TASK INPUT:

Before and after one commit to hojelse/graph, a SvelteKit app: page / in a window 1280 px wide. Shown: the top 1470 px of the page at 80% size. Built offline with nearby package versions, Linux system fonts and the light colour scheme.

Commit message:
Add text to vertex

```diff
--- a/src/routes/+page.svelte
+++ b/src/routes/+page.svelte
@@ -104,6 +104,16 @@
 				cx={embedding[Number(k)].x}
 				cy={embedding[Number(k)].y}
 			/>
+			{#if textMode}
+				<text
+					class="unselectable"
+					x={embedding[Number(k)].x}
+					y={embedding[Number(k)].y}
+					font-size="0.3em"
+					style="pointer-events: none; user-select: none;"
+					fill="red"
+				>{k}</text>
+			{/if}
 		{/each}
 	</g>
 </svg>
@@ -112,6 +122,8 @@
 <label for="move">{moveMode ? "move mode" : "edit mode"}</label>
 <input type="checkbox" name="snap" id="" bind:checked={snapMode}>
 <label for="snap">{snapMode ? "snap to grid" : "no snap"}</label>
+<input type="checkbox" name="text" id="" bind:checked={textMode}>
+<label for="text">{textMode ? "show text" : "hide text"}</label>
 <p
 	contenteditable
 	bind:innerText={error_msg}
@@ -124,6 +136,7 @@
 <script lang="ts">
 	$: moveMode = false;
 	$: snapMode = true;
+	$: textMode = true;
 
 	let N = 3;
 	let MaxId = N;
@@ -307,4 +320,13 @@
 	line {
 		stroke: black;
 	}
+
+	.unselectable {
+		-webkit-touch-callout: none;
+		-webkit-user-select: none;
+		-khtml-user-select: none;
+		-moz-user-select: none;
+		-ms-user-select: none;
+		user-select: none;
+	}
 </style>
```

--

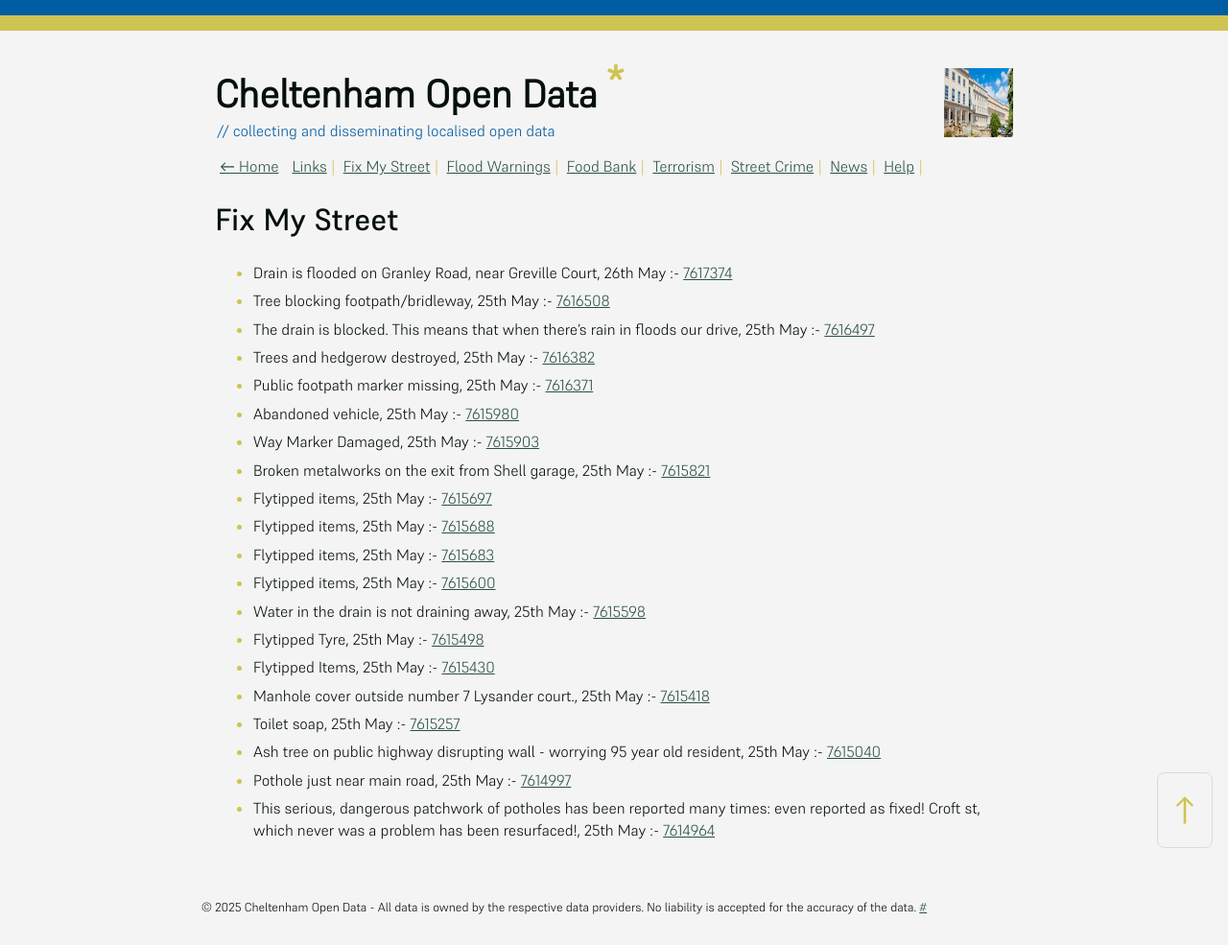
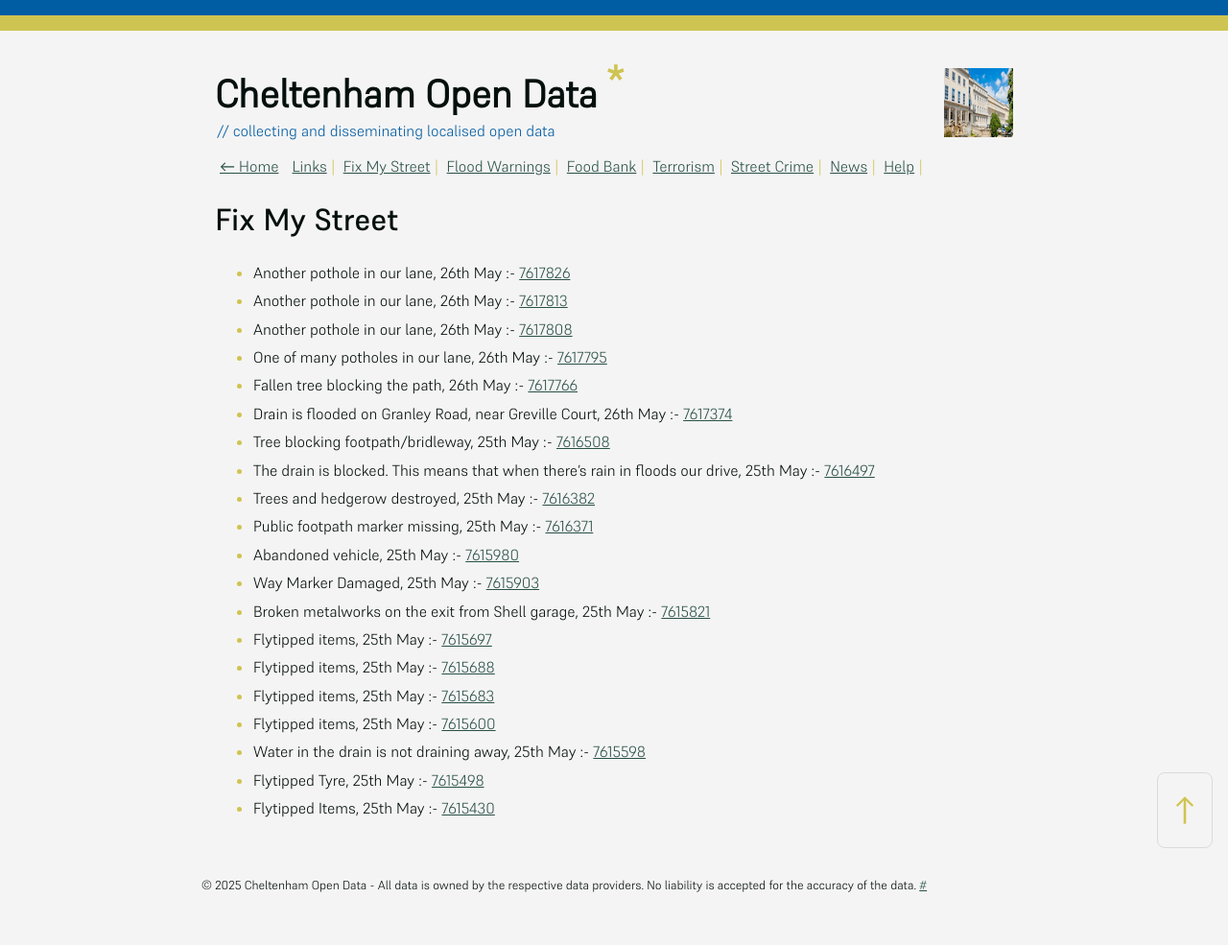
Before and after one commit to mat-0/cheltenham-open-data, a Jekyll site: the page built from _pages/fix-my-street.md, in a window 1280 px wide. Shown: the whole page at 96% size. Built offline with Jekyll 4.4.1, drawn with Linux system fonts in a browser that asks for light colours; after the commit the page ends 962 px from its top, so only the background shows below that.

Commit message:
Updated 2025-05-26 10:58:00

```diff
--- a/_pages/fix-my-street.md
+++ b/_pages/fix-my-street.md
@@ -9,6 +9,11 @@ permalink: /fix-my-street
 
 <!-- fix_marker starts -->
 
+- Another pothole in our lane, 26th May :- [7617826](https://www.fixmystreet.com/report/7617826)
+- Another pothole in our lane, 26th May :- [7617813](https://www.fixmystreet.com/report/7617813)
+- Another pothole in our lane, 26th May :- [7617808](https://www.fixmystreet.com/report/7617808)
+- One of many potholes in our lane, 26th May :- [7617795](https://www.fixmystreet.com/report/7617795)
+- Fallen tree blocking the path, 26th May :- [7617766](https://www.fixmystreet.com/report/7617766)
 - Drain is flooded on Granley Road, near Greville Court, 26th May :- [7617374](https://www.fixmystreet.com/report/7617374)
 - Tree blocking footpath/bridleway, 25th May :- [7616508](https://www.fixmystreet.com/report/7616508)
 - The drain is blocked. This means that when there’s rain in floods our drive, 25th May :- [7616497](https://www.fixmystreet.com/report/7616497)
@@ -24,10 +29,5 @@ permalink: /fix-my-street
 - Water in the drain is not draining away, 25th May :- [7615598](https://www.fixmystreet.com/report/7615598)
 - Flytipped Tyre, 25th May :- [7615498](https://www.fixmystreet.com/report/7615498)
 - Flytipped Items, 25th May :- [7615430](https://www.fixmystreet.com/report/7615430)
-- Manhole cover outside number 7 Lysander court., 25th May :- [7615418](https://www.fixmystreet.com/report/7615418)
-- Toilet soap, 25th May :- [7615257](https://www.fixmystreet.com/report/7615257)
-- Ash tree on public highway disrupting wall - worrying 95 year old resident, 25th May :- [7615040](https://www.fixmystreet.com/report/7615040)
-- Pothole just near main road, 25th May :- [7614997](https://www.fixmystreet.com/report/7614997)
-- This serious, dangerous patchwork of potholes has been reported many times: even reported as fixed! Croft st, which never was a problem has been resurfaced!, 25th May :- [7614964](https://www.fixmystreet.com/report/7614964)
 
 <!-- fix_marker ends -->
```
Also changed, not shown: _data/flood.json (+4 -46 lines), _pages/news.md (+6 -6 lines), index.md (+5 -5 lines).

* * *

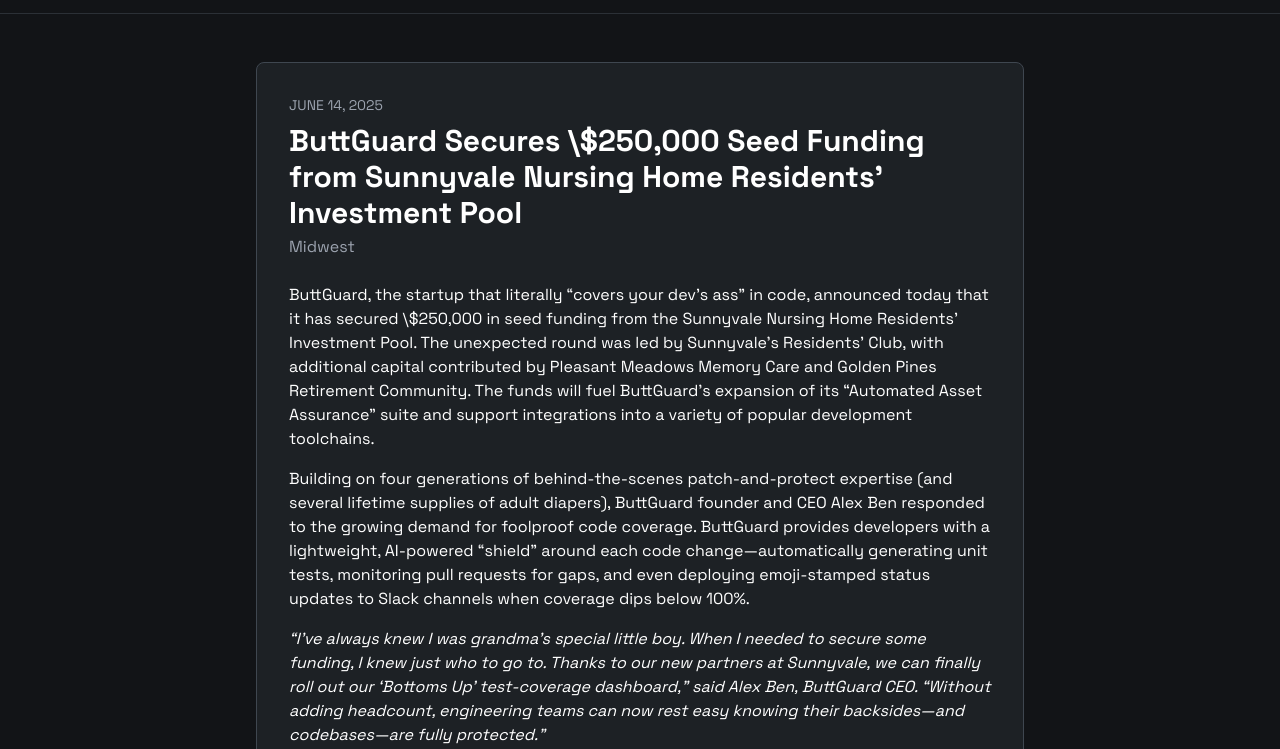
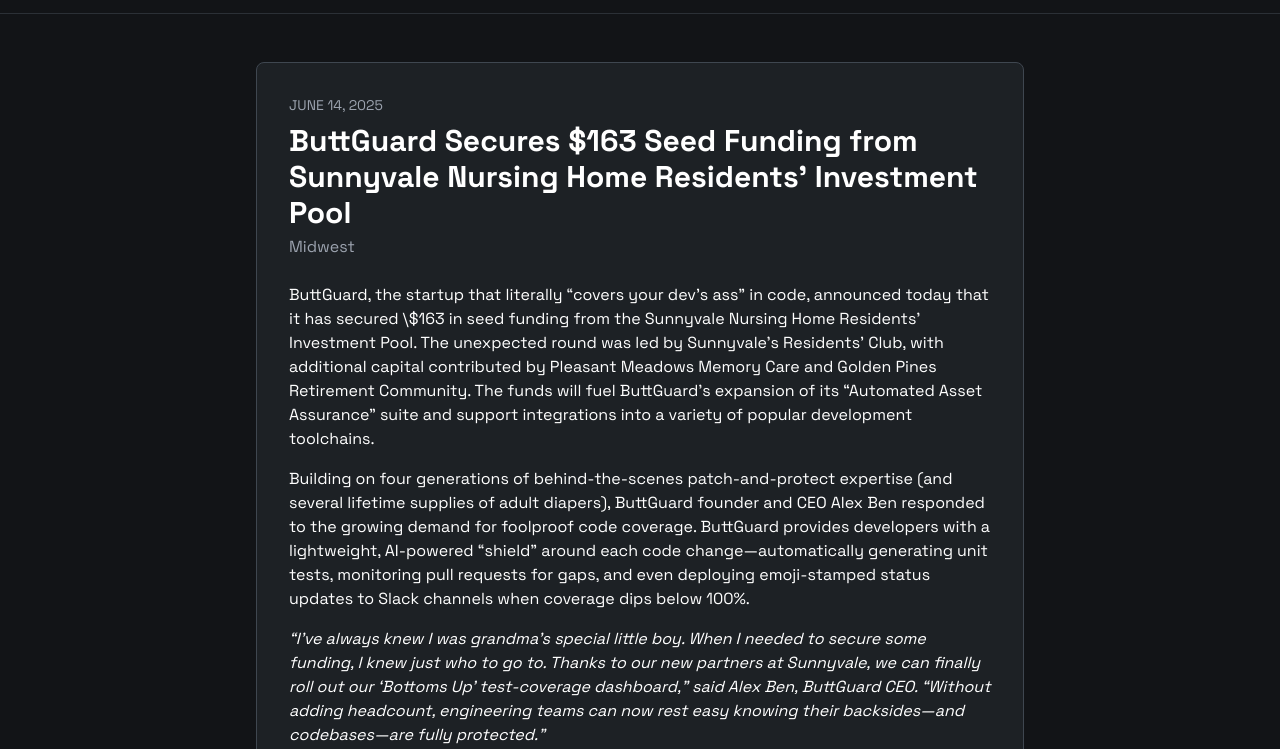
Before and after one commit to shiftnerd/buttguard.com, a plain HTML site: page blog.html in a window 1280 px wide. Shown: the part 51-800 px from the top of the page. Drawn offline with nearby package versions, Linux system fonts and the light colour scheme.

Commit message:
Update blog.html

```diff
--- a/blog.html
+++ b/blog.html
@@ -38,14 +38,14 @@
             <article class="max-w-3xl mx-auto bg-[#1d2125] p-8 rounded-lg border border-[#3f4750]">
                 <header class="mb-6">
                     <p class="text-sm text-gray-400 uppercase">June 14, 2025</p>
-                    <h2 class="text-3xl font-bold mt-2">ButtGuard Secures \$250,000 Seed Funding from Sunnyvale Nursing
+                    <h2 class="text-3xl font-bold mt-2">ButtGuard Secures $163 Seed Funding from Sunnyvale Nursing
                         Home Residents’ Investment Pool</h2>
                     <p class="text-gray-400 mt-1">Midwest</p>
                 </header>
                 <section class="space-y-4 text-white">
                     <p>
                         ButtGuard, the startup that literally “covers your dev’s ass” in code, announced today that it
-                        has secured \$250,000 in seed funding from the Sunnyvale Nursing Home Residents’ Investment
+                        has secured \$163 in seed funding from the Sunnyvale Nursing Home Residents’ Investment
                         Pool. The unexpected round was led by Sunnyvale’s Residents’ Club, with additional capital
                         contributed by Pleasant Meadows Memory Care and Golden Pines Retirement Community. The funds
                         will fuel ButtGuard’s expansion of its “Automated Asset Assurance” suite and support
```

THE PROBLEM: Write down how many lines in this listing contain the word "textMode"; the number is the whole answer.

YOUR SOLUTION: 4